Rodríguez’s drawings pull viewers in, as does the artist herself. We first see her in fast motion on a large video screen. She’s creating, with gracious tenacity, lines and shapes in brief bursts of step-back-study-and-step-again energy.
“Given that the process of drawing has been central to my history as a painter,” she says in exhibition materials, “I wanted to expose the thinking that was realized on the paper. I thought it important to highlight the essential, where the process of creativity begins.”
It’s obvious why she’s one of 10 highly recognized recipients given a 2018 Anonymous Was a Woman Grant.
MOCA GA’s space affords movement, so viewers can decide where to start. There’s a delightful uncertainty about where Rodríguez’s first stroke begins and the last ends, which is almost antithetical to the high-speed video. One of the more fascinating aspects of Thirty Years is the perception that Rodriguez’s journey is one of exponential possibilities. Even the boundaries of paper can’t confine it. The journey only grows livelier in time, with time.
You’ll likely want to focus on your personal connection to each piece and spend time with the specificity of the paper, which speaks to the liberties Rodríguez wants to communicate. From creases to blends of color to erasures to the imperfect perfection of sketched boxes, unclosed circles perpetuate an openness that can fade. Even tack holes reference the opening video — the quick movements and the stepping back just long enough to ponder.
If you’re intrigued by movement — spoken and unspoken — you’ll engage with each piece. They range in size and layout, from playfulness to masking, from out-of-body identifications to shapeshifting bodies, from abstractions to darkened detachments.

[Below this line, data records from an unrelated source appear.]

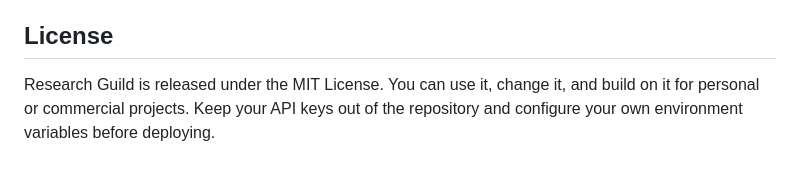
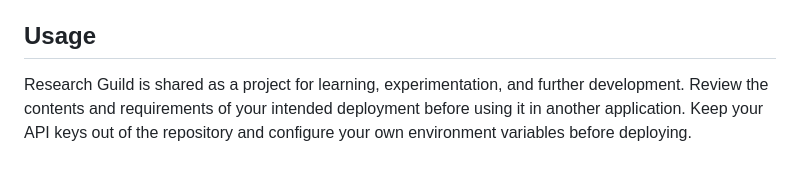
Before and after one commit to lightning950/Research-Guild, a Markdown page: README.md, the part around the change. Drawn GitHub-style.

Commit message:
readme again

```diff
--- a/README.md
+++ b/README.md
@@ -326,8 +326,9 @@ storage, or a database.
 - Monitor model, search, and Firecrawl quotas. Firecrawl is intentionally used
   only as a guarded fallback.
 
-## License
+## Usage
 
-Research Guild is released under the MIT License. You can use it, change it,
-and build on it for personal or commercial projects. Keep your API keys out of
+Research Guild is shared as a project for learning, experimentation, and
+further development. Review the contents and requirements of your intended
+deployment before using it in another application. Keep your API keys out of
 the repository and configure your own environment variables before deploying.
```
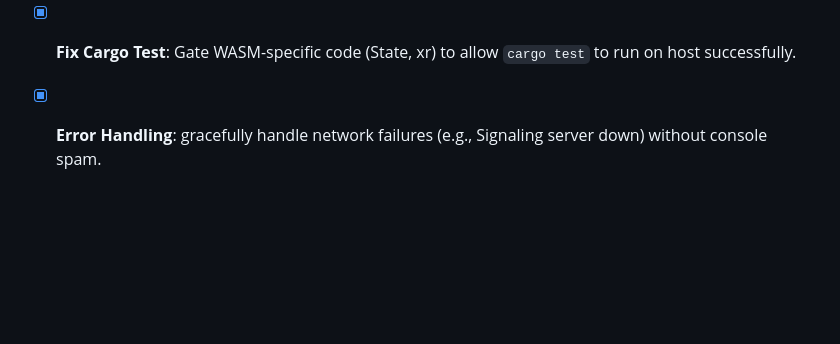
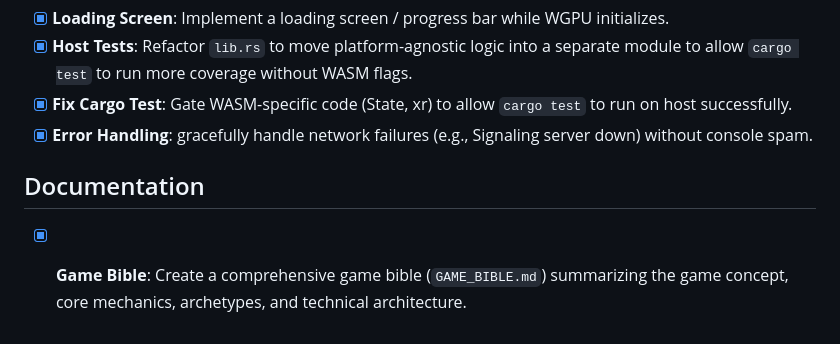
Before and after one commit to LokiMetaSmith/Planes-of-Eternity, a Markdown page: TODO.md, the part around the change. Rendered like a GitHub page; blank space fills up the shorter version.

```diff
--- a/TODO.md
+++ b/TODO.md
@@ -55,3 +55,6 @@
 - [x] **Host Tests**: Refactor `lib.rs` to move platform-agnostic logic into a separate module to allow `cargo test` to run more coverage without WASM flags.
 - [x] **Fix Cargo Test**: Gate WASM-specific code (State, xr) to allow `cargo test` to run on host successfully.
 - [x] **Error Handling**: gracefully handle network failures (e.g., Signaling server down) without console spam.
+
+## Documentation
+- [x] **Game Bible**: Create a comprehensive game bible (`GAME_BIBLE.md`) summarizing the game concept, core mechanics, archetypes, and technical architecture.
```
Also changed, not shown: GAME_BIBLE.md (added, +79 -0 lines).
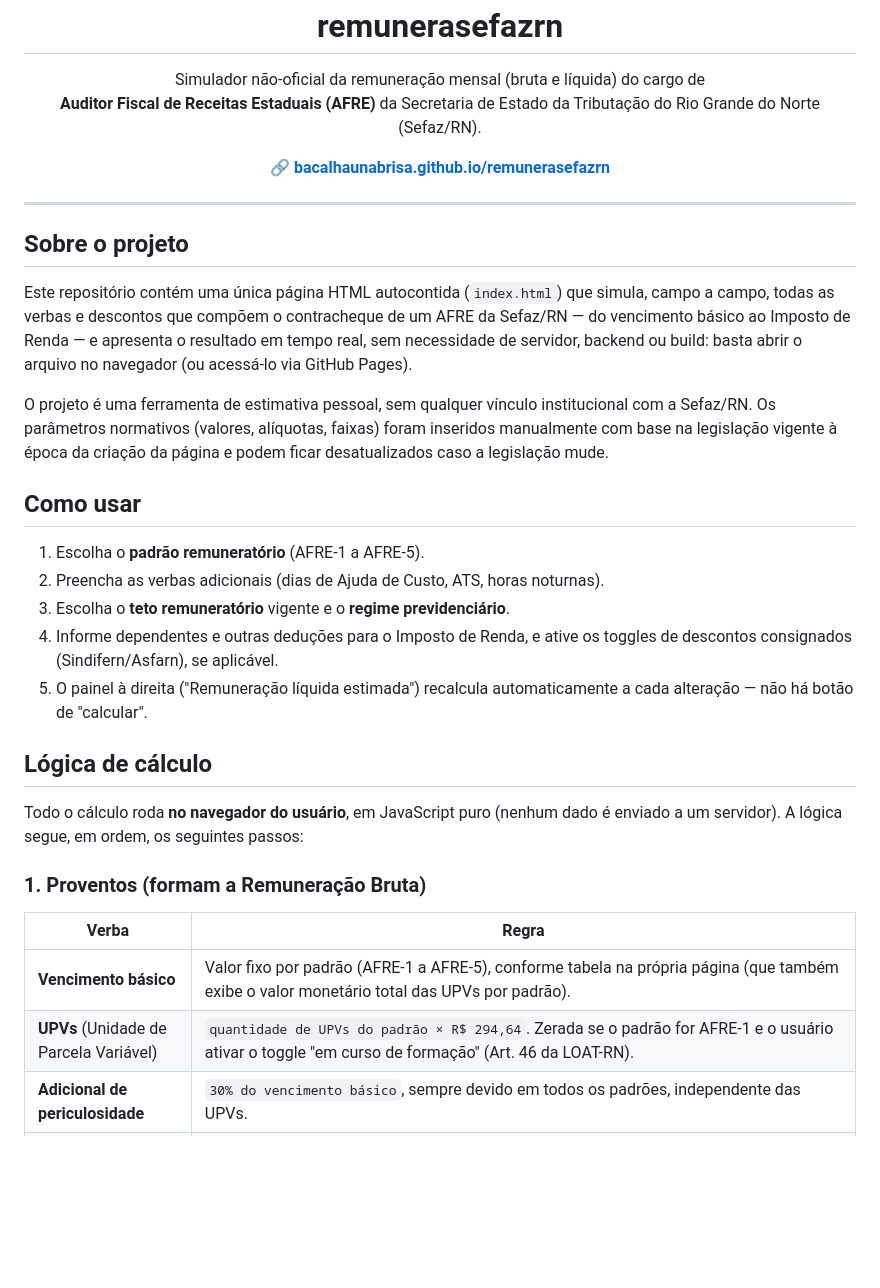
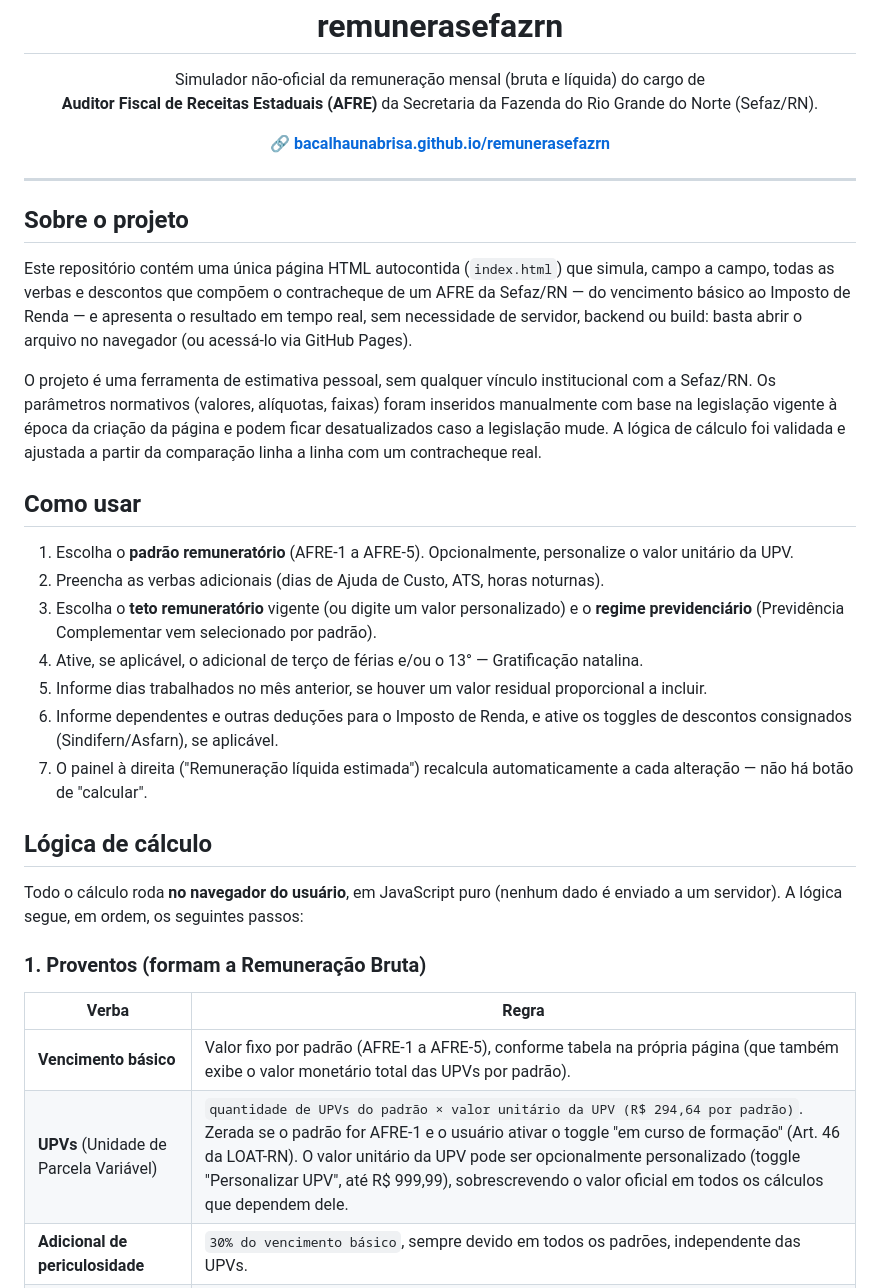
Before and after one commit to BacalhauNaBrisa/remunerasefazrn, a Markdown page: README.md, the part around one of its changes. GitHub-like rendering; blank space fills up the shorter version.

```diff
--- a/README.md
+++ b/README.md
@@ -6,7 +6,7 @@
 
 <p align="center">
   Simulador não-oficial da remuneração mensal (bruta e líquida) do cargo de<br/>
-  <strong>Auditor Fiscal de Receitas Estaduais (AFRE)</strong> da Secretaria de Estado da Tributação do Rio Grande do Norte (Sefaz/RN).
+  <strong>Auditor Fiscal de Receitas Estaduais (AFRE)</strong> da Secretaria da Fazenda do Rio Grande do Norte (Sefaz/RN).
 </p>
 
 <p align="center">
@@ -19,15 +19,17 @@
 
 Este repositório contém uma única página HTML autocontida (`index.html`) que simula, campo a campo, todas as verbas e descontos que compõem o contracheque de um AFRE da Sefaz/RN — do vencimento básico ao Imposto de Renda — e apresenta o resultado em tempo real, sem necessidade de servidor, backend ou build: basta abrir o arquivo no navegador (ou acessá-lo via GitHub Pages).
 
-O projeto é uma ferramenta de estimativa pessoal, sem qualquer vínculo institucional com a Sefaz/RN. Os parâmetros normativos (valores, alíquotas, faixas) foram inseridos manualmente com base na legislação vigente à época da criação da página e podem ficar desatualizados caso a legislação mude.
+O projeto é uma ferramenta de estimativa pessoal, sem qualquer vínculo institucional com a Sefaz/RN. Os parâmetros normativos (valores, alíquotas, faixas) foram inseridos manualmente com base na legislação vigente à época da criação da página e podem ficar desatualizados caso a legislação mude. A lógica de cálculo foi validada e ajustada a partir da comparação linha a linha com um contracheque real.
 
 ## Como usar
 
-1. Escolha o **padrão remuneratório** (AFRE-1 a AFRE-5).
+1. Escolha o **padrão remuneratório** (AFRE-1 a AFRE-5). Opcionalmente, personalize o valor unitário da UPV.
 2. Preencha as verbas adicionais (dias de Ajuda de Custo, ATS, horas noturnas).
-3. Escolha o **teto remuneratório** vigente e o **regime previdenciário**.
-4. Informe dependentes e outras deduções para o Imposto de Renda, e ative os toggles de descontos consignados (Sindifern/Asfarn), se aplicável.
-5. O painel à direita ("Remuneração líquida estimada") recalcula automaticamente a cada alteração — não há botão de "calcular".
+3. Escolha o **teto remuneratório** vigente (ou digite um valor personalizado) e o **regime previdenciário** (Previdência Complementar vem selecionado por padrão).
+4. Ative, se aplicável, o adicional de terço de férias e/ou o 13° — Gratificação natalina.
+5. Informe dias trabalhados no mês anterior, se houver um valor residual proporcional a incluir.
+6. Informe dependentes e outras deduções para o Imposto de Renda, e ative os toggles de descontos consignados (Sindifern/Asfarn), se aplicável.
+7. O painel à direita ("Remuneração líquida estimada") recalcula automaticamente a cada alteração — não há botão de "calcular".
 
 ## Lógica de cálculo
 
@@ -38,7 +40,7 @@ Todo o cálculo roda **no navegador do usuário**, em JavaScript puro (nenhum da
 | Verba | Regra |
 |---|---|
 | **Vencimento básico** | Valor fixo por padrão (AFRE-1 a AFRE-5), conforme tabela na própria página (que também exibe o valor monetário total das UPVs por padrão). |
-| **UPVs** (Unidade de Parcela Variável) | `quantidade de UPVs do padrão × R$ 294,64`. Zerada se o padrão for AFRE-1 e o usuário ativar o toggle "em curso de formação" (Art. 46 da LOAT-RN). |
+| **UPVs** (Unidade de Parcela Variável) | `quantidade de UPVs do padrão × valor unitário da UPV (R$ 294,64 por padrão)`. Zerada se o padrão for AFRE-1 e o usuário ativar o toggle "em curso de formação" (Art. 46 da LOAT-RN). O valor unitário da UPV pode ser opcionalmente personalizado (toggle "Personalizar UPV", até R$ 999,99), sobrescrevendo o valor oficial em todos os cálculos que dependem dele. |
 | **Adicional de periculosidade** | `30% do vencimento básico`, sempre devido em todos os padrões, independente das UPVs. |
 | **Ajuda de Custo Operacional de Fiscalização** | Valor fixo por dia = `2,30% × (vencimento básico do AFRE-5 + UPVs do AFRE-5)`, multiplicado pelo número de dias informado (0 a 7). É indenizatória: não sofre desconto e não entra nas bases previdenciária/IR. |
 | **ATS** (Adicional por Tempo de Serviço) | Percentual (0% a 35%, conforme faixa de tempo escolhida) `× vencimento básico`. |
```
Also changed, not shown: other parts of README.md (+12 -7 lines).
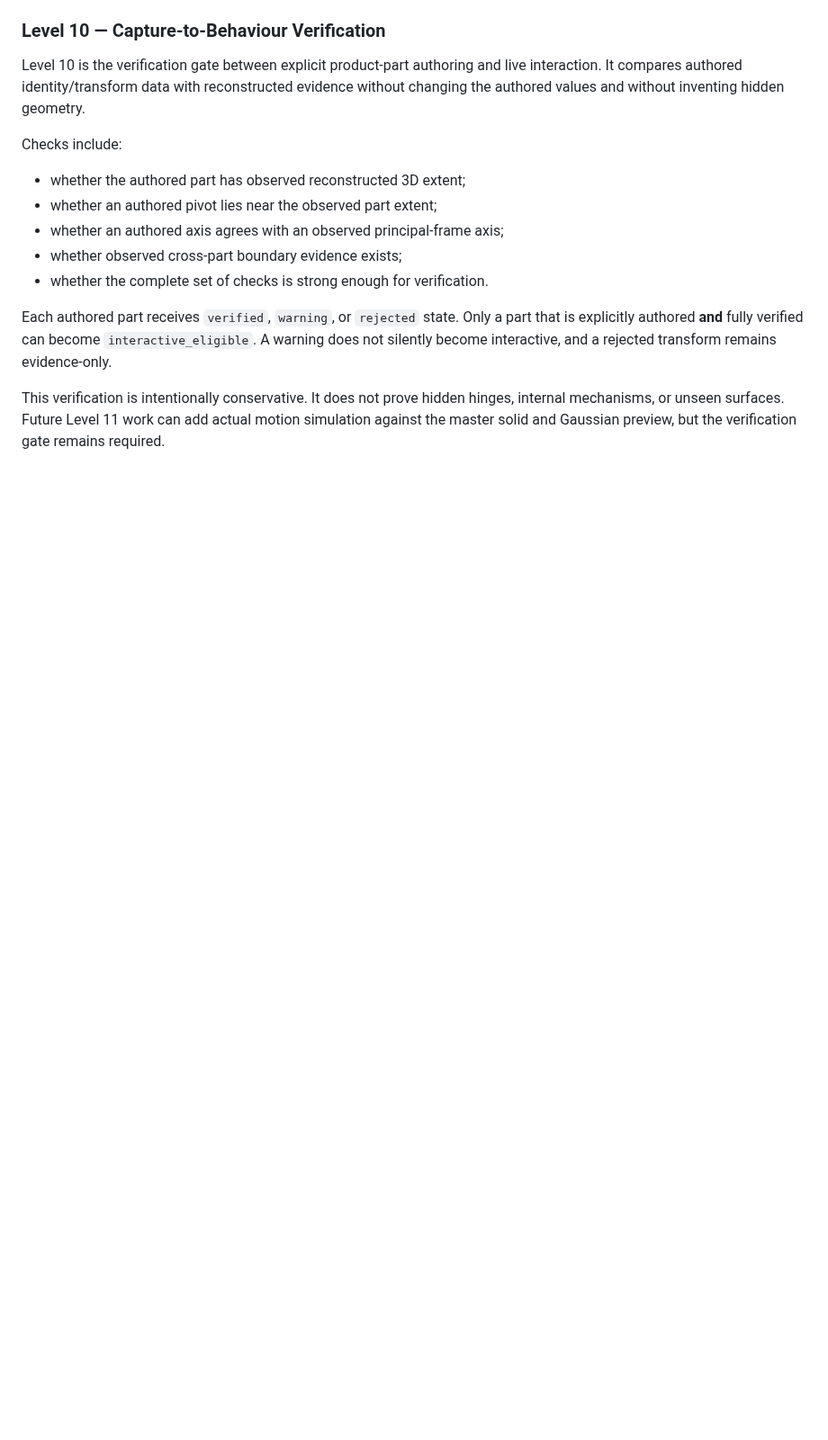
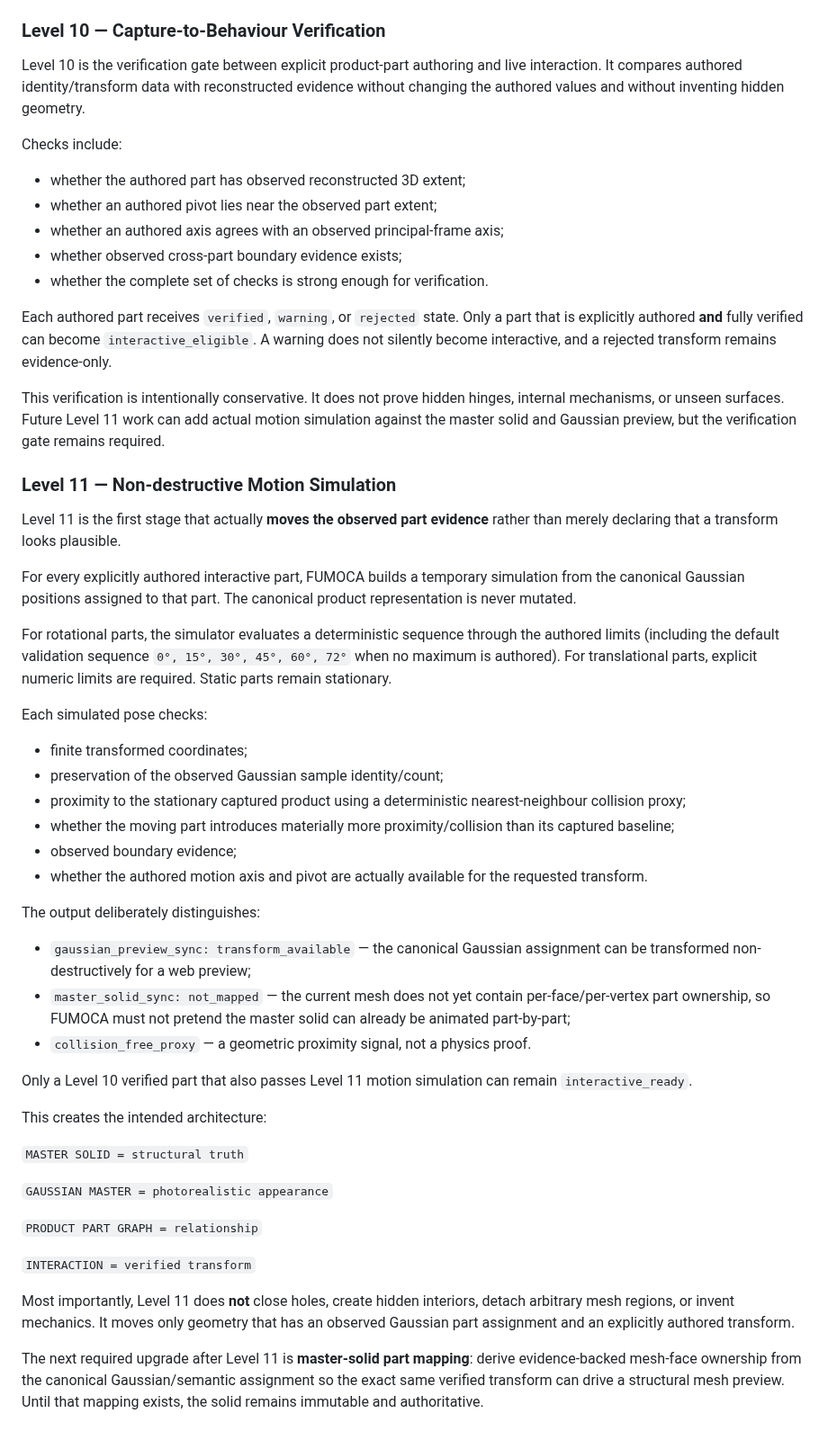
Before and after one commit to MalvinMakhuthe13/fumoca_deply, a Markdown page: FUMOCA_GEOMETRY_CONTRACT.md, the part around the change. Shown at 90% size. Rendered like a GitHub page; blank space fills up the shorter version.

Commit message:
Document Level 11 motion simulation contract

```diff
--- a/FUMOCA_GEOMETRY_CONTRACT.md
+++ b/FUMOCA_GEOMETRY_CONTRACT.md
@@ -325,3 +325,42 @@ Checks include:
 Each authored part receives `verified`, `warning`, or `rejected` state. Only a part that is explicitly authored **and** fully verified can become `interactive_eligible`. A warning does not silently become interactive, and a rejected transform remains evidence-only.
 
 This verification is intentionally conservative. It does not prove hidden hinges, internal mechanisms, or unseen surfaces. Future Level 11 work can add actual motion simulation against the master solid and Gaussian preview, but the verification gate remains required.
+
+### Level 11 — Non-destructive Motion Simulation
+
+Level 11 is the first stage that actually **moves the observed part evidence** rather than merely declaring that a transform looks plausible.
+
+For every explicitly authored interactive part, FUMOCA builds a temporary simulation from the canonical Gaussian positions assigned to that part. The canonical product representation is never mutated.
+
+For rotational parts, the simulator evaluates a deterministic sequence through the authored limits (including the default validation sequence `0°, 15°, 30°, 45°, 60°, 72°` when no maximum is authored). For translational parts, explicit numeric limits are required. Static parts remain stationary.
+
+Each simulated pose checks:
+
+- finite transformed coordinates;
+- preservation of the observed Gaussian sample identity/count;
+- proximity to the stationary captured product using a deterministic nearest-neighbour collision proxy;
+- whether the moving part introduces materially more proximity/collision than its captured baseline;
+- observed boundary evidence;
+- whether the authored motion axis and pivot are actually available for the requested transform.
+
+The output deliberately distinguishes:
+
+- `gaussian_preview_sync: transform_available` — the canonical Gaussian assignment can be transformed non-destructively for a web preview;
+- `master_solid_sync: not_mapped` — the current mesh does not yet contain per-face/per-vertex part ownership, so FUMOCA must not pretend the master solid can already be animated part-by-part;
+- `collision_free_proxy` — a geometric proximity signal, not a physics proof.
+
+Only a Level 10 verified part that also passes Level 11 motion simulation can remain `interactive_ready`.
+
+This creates the intended architecture:
+
+`MASTER SOLID = structural truth`
+
+`GAUSSIAN MASTER = photorealistic appearance`
+
+`PRODUCT PART GRAPH = relationship`
+
+`INTERACTION = verified transform`
+
+Most importantly, Level 11 does **not** close holes, create hidden interiors, detach arbitrary mesh regions, or invent mechanics. It moves only geometry that has an observed Gaussian part assignment and an explicitly authored transform.
+
+The next required upgrade after Level 11 is **master-solid part mapping**: derive evidence-backed mesh-face ownership from the canonical Gaussian/semantic assignment so the exact same verified transform can drive a structural mesh preview. Until that mapping exists, the solid remains immutable and authoritative.
```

The details are unmistakable and will often contradict your first reaction.
Rodríguez’s work expresses an awareness of her inner self in relation to the world around her. “Some of the drawings are tangential,” she says in the exhibition materials, “such as the ‘war drawings’ that accompanied bodies of work in paintings that expressed diverse concerns and subject matter.”
Rodríguez’s 30 Days (2018), which measures 11 inches by 308 inches, seems emblematic of her work here. It’s a malleable depiction of time’s resolve — how continually present and boundlessly fleeting it is. Its 22 pieces of paper – pastel, oil pastel and charcoal, and pencil on paper — prove that Rodríguez is an artist who won’t be stifled by thoughts, deeds or consequences. There is a painstakingly effortless effort here, as if she’s tag-teaming with herself. Another focal piece is untitled (2015), reprised in this exhibition in charcoal and graphite on vellum paper, and charcoal and acrylic paint on the wall.
Rodríguez, who’s represented by Sandler Hudson Gallery, says she first encountered art was when she was 11. Her Cuban father shared illustrated art books — of Velazquez, Rembrandt and van Gogh — and she began drawing pictures from the World Book Encyclopedia’s art section. Even her shift from studying political science in college to earning B.F.A. and M.F.A. degrees in drawing and painting reflects her ability to find her own artistic path.
There are countless gems in this exhibition. If you make time to journey with Rodríguez, you may find yourself returning again and again.